I am writing this letter because of my husband's health issues and declining quality of life. He is 74 years old and has chronic back pain.

To the Editor:
I am writing this letter because of my husband’s health issues and declining quality of life. He is 74 years old and has chronic back pain.
After trying physical therapy and chiropractic therapy, which did not help his pain, Ron saw a surgeon who did not recommend surgery because of the dangers involved.
After reviewing my husband’s MRI and other documentation, the physician at the VA Center in Petersburg prescribed oxycodone for Ron’s pain. Ron was prescribed three 10MG pills a day. Even though he still has some pain, Ron was able to continue driving to see his Medicare clients to fit them for diabetic shoes and participating in a normal life for someone his age.

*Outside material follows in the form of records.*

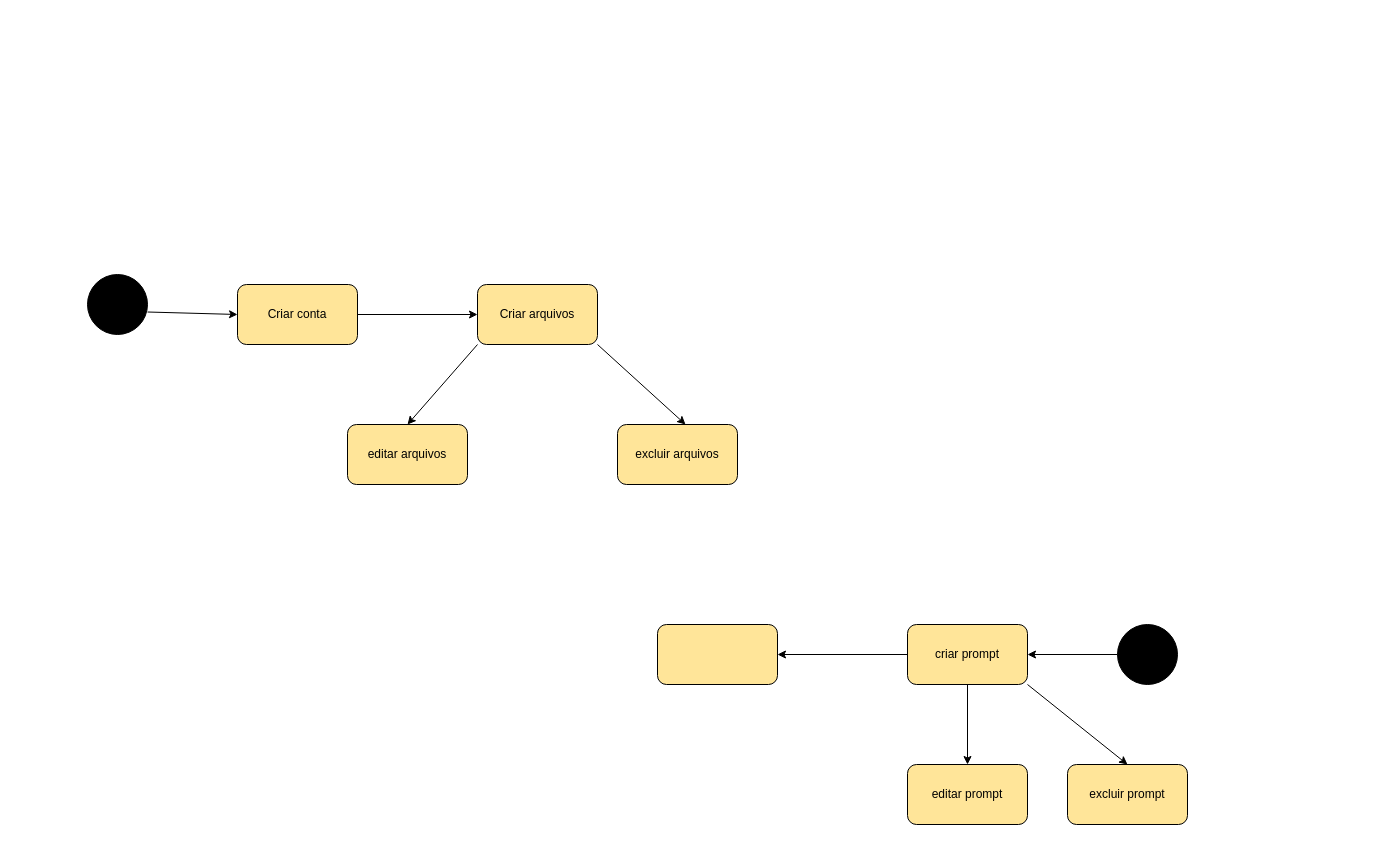
Before: page "diagrama de estados" (3 of 4) of Diagrama sem nome.drawio in neymarboliviano/FCW-AI, a draw.io diagram. Source tidied: cells renumbered, new cells numbered last; positions are measured from the earlier drawing's top-left corner, leaving out a move shared by most shapes. Both pictures are drawn from the tidied source at 100%, with x=0, y=0 at pixel (87, 274).
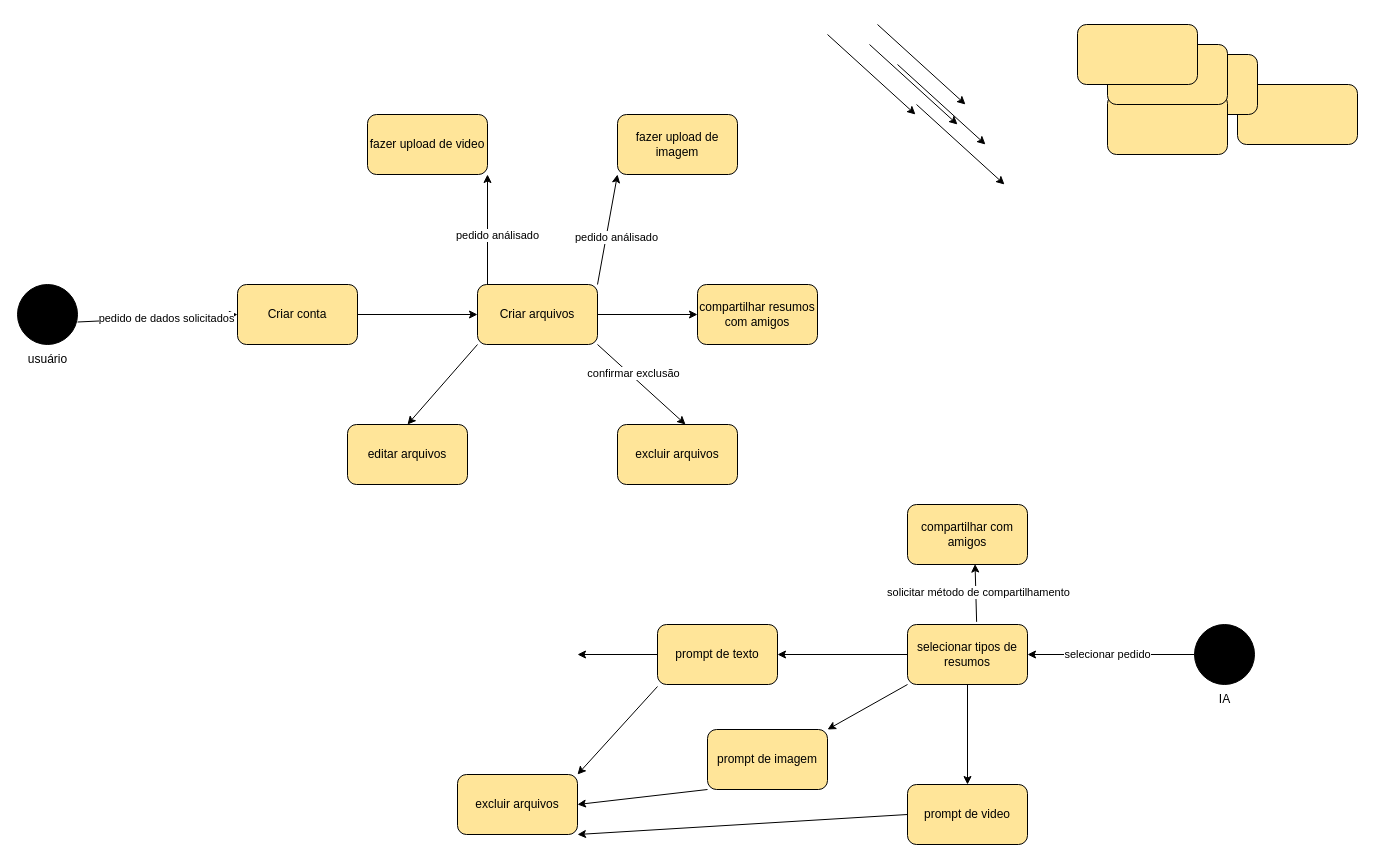
After the change.

Unchanged cells that the change refers to:
```xml
<mxCell id="8" value="Criar arquivos" style="rounded=1;whiteSpace=wrap;html=1;fillColor=light-dark(#FFE599,var(--ge-dark-color, #121212));" parent="1" vertex="1">
  <mxGeometry x="390" y="10" width="120" height="60" as="geometry" />
</mxCell>
<mxCell id="15" style="endArrow=classic;html=1;rounded=0;exitX=0;exitY=0.5;exitDx=0;exitDy=0;entryX=1;entryY=0.5;entryDx=0;entryDy=0;" parent="1" edge="1" source="2" target="5">
  <mxGeometry relative="1" as="geometry" />
</mxCell>
<mxCell id="16" style="endArrow=classic;html=1;rounded=0;exitX=1;exitY=0.625;exitDx=0;exitDy=0;exitPerimeter=0;entryX=0;entryY=0.5;entryDx=0;entryDy=0;" parent="1" edge="1" source="3" target="9">
  <mxGeometry relative="1" as="geometry" />
</mxCell>
<mxCell id="17" style="endArrow=classic;html=1;rounded=0;exitX=1;exitY=1;exitDx=0;exitDy=0;entryX=0.567;entryY=0;entryDx=0;entryDy=0;entryPerimeter=0;" parent="1" edge="1" source="8" target="7">
  <mxGeometry relative="1" as="geometry" />
</mxCell>
```

The edit, as a diff of the source:
```diff
@@
     <mxCell id="2" style="ellipse;whiteSpace=wrap;html=1;fillColor=light-dark(#000000,#000000);" parent="1" vertex="1">
-      <mxGeometry x="1030" y="350" width="60" height="60" as="geometry" />
+      <mxGeometry x="1107" y="350" width="60" height="60" as="geometry" />
     </mxCell>
     <mxCell id="3" style="ellipse;whiteSpace=wrap;html=1;fillColor=light-dark(#000000,var(--ge-dark-color, #121212));" parent="1" vertex="1">
-      <mxGeometry width="60" height="60" as="geometry" />
+      <mxGeometry x="-70" y="10" width="60" height="60" as="geometry" />
     </mxCell>
-    <mxCell id="4" value="editar prompt" style="rounded=1;whiteSpace=wrap;html=1;fillColor=light-dark(#FFE599,var(--ge-dark-color, #121212));" parent="1" vertex="1">
-      <mxGeometry x="820" y="490" width="120" height="60" as="geometry" />
+    <mxCell id="4" value="prompt de imagem" style="rounded=1;whiteSpace=wrap;html=1;fillColor=light-dark(#FFE599,var(--ge-dark-color, #121212));" parent="1" vertex="1">
+      <mxGeometry x="620" y="455" width="120" height="60" as="geometry" />
     </mxCell>
-    <mxCell id="5" value="criar prompt" style="rounded=1;whiteSpace=wrap;html=1;fillColor=light-dark(#FFE599,var(--ge-dark-color, #121212));" parent="1" vertex="1">
+    <mxCell id="5" value="selecionar tipos de resumos" style="rounded=1;whiteSpace=wrap;html=1;fillColor=light-dark(#FFE599,var(--ge-dark-color, #121212));" parent="1" vertex="1">
       <mxGeometry x="820" y="350" width="120" height="60" as="geometry" />
     </mxCell>
@@
-    <mxCell id="11" style="endArrow=classic;html=1;rounded=0;exitX=0.5;exitY=1;exitDx=0;exitDy=0;entryX=0.5;entryY=0;entryDx=0;entryDy=0;" parent="1" edge="1" source="5" target="4">
+    <mxCell id="11" style="endArrow=classic;html=1;rounded=0;exitX=0;exitY=1;exitDx=0;exitDy=0;entryX=1;entryY=0;entryDx=0;entryDy=0;" parent="1" edge="1" source="5" target="4">
       <mxGeometry relative="1" as="geometry" />
     </mxCell>
-    <mxCell id="12" style="endArrow=classic;html=1;rounded=0;exitX=1;exitY=1;exitDx=0;exitDy=0;entryX=0.5;entryY=0;entryDx=0;entryDy=0;" parent="1" edge="1" source="5" target="19">
+    <mxCell id="12" style="endArrow=classic;html=1;rounded=0;exitX=0.5;exitY=1;exitDx=0;exitDy=0;entryX=0.5;entryY=0;entryDx=0;entryDy=0;" parent="1" edge="1" source="5" target="19">
       <mxGeometry relative="1" as="geometry" />
     </mxCell>
@@
+    <mxCell id="20" value="selecionar pedido" style="edgeLabel;html=1;align=center;verticalAlign=middle;" parent="15" vertex="1">
+      <mxGeometry x="0.05" y="-1" relative="1" as="geometry" />
+    </mxCell>
@@
+    <mxCell id="21" value="pedido de dados solicitados" style="edgeLabel;html=1;align=center;verticalAlign=middle;" parent="16" vertex="1">
+      <mxGeometry x="0.11" relative="1" as="geometry" />
+    </mxCell>
@@
+    <mxCell id="22" value="confirmar exclusão" style="edgeLabel;html=1;align=center;verticalAlign=middle;" parent="17" vertex="1">
+      <mxGeometry x="-0.25" y="3" relative="1" as="geometry" />
+    </mxCell>
-    <mxCell id="18" style="rounded=1;whiteSpace=wrap;html=1;fillColor=light-dark(#FFE599,var(--ge-dark-color, #121212));" parent="1" vertex="1">
+    <mxCell id="18" value="prompt de texto" style="rounded=1;whiteSpace=wrap;html=1;fillColor=light-dark(#FFE599,var(--ge-dark-color, #121212));" parent="1" vertex="1">
       <mxGeometry x="570" y="350" width="120" height="60" as="geometry" />
     </mxCell>
-    <mxCell id="19" value="excluir prompt" style="rounded=1;whiteSpace=wrap;html=1;fillColor=light-dark(#FFE599,var(--ge-dark-color, #121212));" parent="1" vertex="1">
-      <mxGeometry x="980" y="490" width="120" height="60" as="geometry" />
+    <mxCell id="19" value="prompt de video" style="rounded=1;whiteSpace=wrap;html=1;fillColor=light-dark(#FFE599,var(--ge-dark-color, #121212));" parent="1" vertex="1">
+      <mxGeometry x="820" y="510" width="120" height="60" as="geometry" />
     </mxCell>
+    <mxCell id="23" value="fazer upload de imagem" style="rounded=1;whiteSpace=wrap;html=1;fillColor=light-dark(#FFE599,var(--ge-dark-color, #121212));" parent="1" vertex="1">
+      <mxGeometry x="530" y="-160" width="120" height="60" as="geometry" />
+    </mxCell>
+    <mxCell id="24" value="excluir arquivos" style="rounded=1;whiteSpace=wrap;html=1;fillColor=light-dark(#FFE599,var(--ge-dark-color, #121212));" parent="1" vertex="1">
+      <mxGeometry x="370" y="500" width="120" height="60" as="geometry" />
+    </mxCell>
+    <mxCell id="25" value="compartilhar resumos com amigos" style="rounded=1;whiteSpace=wrap;html=1;fillColor=light-dark(#FFE599,var(--ge-dark-color, #121212));" parent="1" vertex="1">
+      <mxGeometry x="610" y="10" width="120" height="60" as="geometry" />
+    </mxCell>
+    <mxCell id="26" value="fazer upload de video" style="rounded=1;whiteSpace=wrap;html=1;fillColor=light-dark(#FFE599,var(--ge-dark-color, #121212));" parent="1" vertex="1">
+      <mxGeometry x="280" y="-160" width="120" height="60" as="geometry" />
+    </mxCell>
+    <mxCell id="27" style="endArrow=classic;html=1;rounded=0;exitX=1;exitY=0.5;exitDx=0;exitDy=0;entryX=0;entryY=0.5;entryDx=0;entryDy=0;" parent="1" edge="1" source="8" target="25">
+      <mxGeometry relative="1" as="geometry" />
+    </mxCell>
+    <mxCell id="28" value="pedido análisado" style="endArrow=classic;html=1;rounded=0;entryX=1;entryY=1;entryDx=0;entryDy=0;" parent="1" edge="1" target="26">
+      <mxGeometry x="-0.09" y="-10" relative="1" as="geometry">
+        <mxPoint x="400" y="10" as="sourcePoint" />
+        <mxPoint y="1" as="offset" />
+      </mxGeometry>
+    </mxCell>
+    <mxCell id="29" style="endArrow=classic;html=1;rounded=0;exitX=0;exitY=0.5;exitDx=0;exitDy=0;" parent="1" edge="1" source="18">
+      <mxGeometry relative="1" as="geometry">
+        <mxPoint x="490" y="380" as="targetPoint" />
+      </mxGeometry>
+    </mxCell>
+    <mxCell id="30" style="endArrow=classic;html=1;rounded=0;exitX=1;exitY=1;exitDx=0;exitDy=0;entryX=0.567;entryY=0;entryDx=0;entryDy=0;entryPerimeter=0;" parent="1" edge="1">
+      <mxGeometry relative="1" as="geometry">
+        <mxPoint x="782" y="-230" as="sourcePoint" />
+        <mxPoint x="870" y="-150" as="targetPoint" />
+      </mxGeometry>
+    </mxCell>
+    <mxCell id="31" style="endArrow=classic;html=1;rounded=0;exitX=1;exitY=1;exitDx=0;exitDy=0;entryX=0.567;entryY=0;entryDx=0;entryDy=0;entryPerimeter=0;" parent="1" edge="1">
+      <mxGeometry relative="1" as="geometry">
+        <mxPoint x="740" y="-240" as="sourcePoint" />
+        <mxPoint x="828" y="-160" as="targetPoint" />
+      </mxGeometry>
+    </mxCell>
+    <mxCell id="32" style="endArrow=classic;html=1;rounded=0;exitX=1;exitY=1;exitDx=0;exitDy=0;entryX=0.567;entryY=0;entryDx=0;entryDy=0;entryPerimeter=0;" parent="1" edge="1">
+      <mxGeometry relative="1" as="geometry">
+        <mxPoint x="790" y="-250" as="sourcePoint" />
+        <mxPoint x="878" y="-170" as="targetPoint" />
+      </mxGeometry>
+    </mxCell>
+    <mxCell id="33" style="endArrow=classic;html=1;rounded=0;exitX=0;exitY=0.5;exitDx=0;exitDy=0;entryX=1;entryY=1;entryDx=0;entryDy=0;" parent="1" edge="1" source="19" target="24">
+      <mxGeometry relative="1" as="geometry" />
+    </mxCell>
+    <mxCell id="34" style="endArrow=classic;html=1;rounded=0;exitX=0;exitY=1;exitDx=0;exitDy=0;entryX=1;entryY=0.5;entryDx=0;entryDy=0;" parent="1" edge="1" source="4" target="24">
+      <mxGeometry relative="1" as="geometry" />
+    </mxCell>
+    <mxCell id="35" style="endArrow=classic;html=1;rounded=0;exitX=0;exitY=1;exitDx=0;exitDy=0;entryX=1;entryY=0;entryDx=0;entryDy=0;" parent="1" edge="1" target="24">
+      <mxGeometry relative="1" as="geometry">
+        <mxPoint x="570" y="412" as="sourcePoint" />
+      </mxGeometry>
+    </mxCell>
+    <mxCell id="36" style="endArrow=classic;html=1;rounded=0;entryX=0.563;entryY=0.993;entryDx=0;entryDy=0;entryPerimeter=0;exitX=0.576;exitY=-0.044;exitDx=0;exitDy=0;exitPerimeter=0;" parent="1" edge="1" source="5" target="44">
+      <mxGeometry relative="1" as="geometry" />
+    </mxCell>
+    <mxCell id="37" value="solicitar método de compartilhamento" style="edgeLabel;html=1;align=center;verticalAlign=middle;" parent="36" vertex="1">
+      <mxGeometry x="0.05" y="-2" relative="1" as="geometry" />
+    </mxCell>
+    <mxCell id="38" style="endArrow=classic;html=1;rounded=0;exitX=1;exitY=1;exitDx=0;exitDy=0;entryX=0.567;entryY=0;entryDx=0;entryDy=0;entryPerimeter=0;" parent="1" edge="1">
+      <mxGeometry relative="1" as="geometry">
+        <mxPoint x="829" y="-170" as="sourcePoint" />
+        <mxPoint x="917" y="-90" as="targetPoint" />
+      </mxGeometry>
+    </mxCell>
+    <mxCell id="39" style="endArrow=classic;html=1;rounded=0;exitX=1;exitY=1;exitDx=0;exitDy=0;entryX=0.567;entryY=0;entryDx=0;entryDy=0;entryPerimeter=0;" parent="1" edge="1">
+      <mxGeometry relative="1" as="geometry">
+        <mxPoint x="810" y="-210" as="sourcePoint" />
+        <mxPoint x="898" y="-130" as="targetPoint" />
+      </mxGeometry>
+    </mxCell>
+    <mxCell id="40" style="rounded=1;whiteSpace=wrap;html=1;fillColor=light-dark(#FFE599,var(--ge-dark-color, #121212));" parent="1" vertex="1">
+      <mxGeometry x="1150" y="-190" width="120" height="60" as="geometry" />
+    </mxCell>
+    <mxCell id="41" style="rounded=1;whiteSpace=wrap;html=1;fillColor=light-dark(#FFE599,var(--ge-dark-color, #121212));" parent="1" vertex="1">
+      <mxGeometry x="1050" y="-220" width="120" height="60" as="geometry" />
+    </mxCell>
+    <mxCell id="42" style="rounded=1;whiteSpace=wrap;html=1;fillColor=light-dark(#FFE599,var(--ge-dark-color, #121212));" parent="1" vertex="1">
+      <mxGeometry x="1020" y="-180" width="120" height="60" as="geometry" />
+    </mxCell>
+    <mxCell id="43" style="rounded=1;whiteSpace=wrap;html=1;fillColor=light-dark(#FFE599,var(--ge-dark-color, #121212));" parent="1" vertex="1">
+      <mxGeometry x="1020" y="-230" width="120" height="60" as="geometry" />
+    </mxCell>
+    <mxCell id="44" value="compartilhar com amigos" style="rounded=1;whiteSpace=wrap;html=1;fillColor=light-dark(#FFE599,var(--ge-dark-color, #121212));" parent="1" vertex="1">
+      <mxGeometry x="820" y="230" width="120" height="60" as="geometry" />
+    </mxCell>
+    <mxCell id="45" style="rounded=1;whiteSpace=wrap;html=1;fillColor=light-dark(#FFE599,var(--ge-dark-color, #121212));" parent="1" vertex="1">
+      <mxGeometry x="990" y="-250" width="120" height="60" as="geometry" />
+    </mxCell>
+    <mxCell id="46" value="pedido análisado" style="endArrow=classic;html=1;rounded=0;entryX=0;entryY=1;entryDx=0;entryDy=0;exitX=1;exitY=0;exitDx=0;exitDy=0;" parent="1" edge="1" source="8" target="23">
+      <mxGeometry x="-0.09" y="-10" relative="1" as="geometry">
+        <mxPoint y="1" as="offset" />
+      </mxGeometry>
+    </mxCell>
+    <mxCell id="47" value="IA" style="text;html=1;align=center;verticalAlign=middle;strokeColor=none;fillColor=none;" parent="1" vertex="1">
+      <mxGeometry x="1122" y="410" width="30" height="30" as="geometry" />
+    </mxCell>
+    <mxCell id="48" value="usuário" style="text;html=1;align=center;verticalAlign=middle;strokeColor=none;fillColor=none;" parent="1" vertex="1">
+      <mxGeometry x="-70" y="70" width="60" height="30" as="geometry" />
+    </mxCell>
```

I realize that there is an opioid problem in our country. What I do not understand is why veterans who do not abuse the medicine must suffer. Ron has been told that all veterans will lose their pain meds. What amazes me is that no alternatives are provided. The impression that I have is that the VA does not care. What are these men to do?
While Ron was in the Air Force, my husband served in the Presidential Honor Guard during the Kennedy, Johnson administrations. After his left foot started giving him problems from the marching, Ron served at the Pentagon. He did have a top secret clearance and often drove General Lemay to Senate Foreign Relations meetings on the Hill.
After his honorable discharge from the service, Ron has spent the rest of his life in sales and has owned his own business.  I have a master’s degree from West Virginia University. I am a retired school teacher. We are not drug abusers.
At the VA’s request, Ron did see the pain management people. Again, no alternatives to the meds were suggested except the ones he had already tried. He was required to drive to the VA hospital in Martinsburg, West Virginia, to be evaluated by a psychologist and a doctor. The psychologist was very nice and read Ron’s documentation of his back problems and other reports. The second person would not take the time to read Ron’s medical history documentation. He treated us with little respect. We felt like we were being interrogated. We realize that the questions were asked to evaluate if the pain medicine was being abused. One question was: “Do you run out of meds before the end of the month?” We both answered, “Yes, when they are not sent on time from the VA.” I answered another question, and the doctor very harshly and loudly said, “Would you like to step out to the waiting room?” I told him, “No, but I can keep my mouth shut.” I was shocked at being so disrespected. This person told us he was to evaluate and not make the decision to stop Ron’s medicine.
At Ron’s VA appointment in Petersburg last week, Dr. Pamazal told Ron that the doctor in Martinsburg advised taking my husband’s meds away. Dr. Pamazal reviewed Ron’s documentation again and told him he would let him stay on three 10 MG pills a day for the next three months. However, when the meds arrived, the dosage is now three 5 MG pills a day. Ron’s quality of life has deteriorated dramatically in just a few days. He can barely move, is in constant pain, can’t sleep and definitely cannot do yard work or other work around the house. It is heartbreaking to see Ron with tears in his eyes because he is in more pain than usual.
I would like to suggest that the VA consider each patient on a case by case basis. I am sure many veterans need their pain medicine, do not abuse it or sell it. These men actually need the pain medicine. Their concerns need to be listened to. Something needs to be done so that veterans can still get the pain medicines they require to lead as much of a normal life as possible.
My deceased brother, who was a well-respected pharmacist, assured Ron when he started to take oxycodone that a person is not an addict when he actually has pain.
Rosalee A. Freeman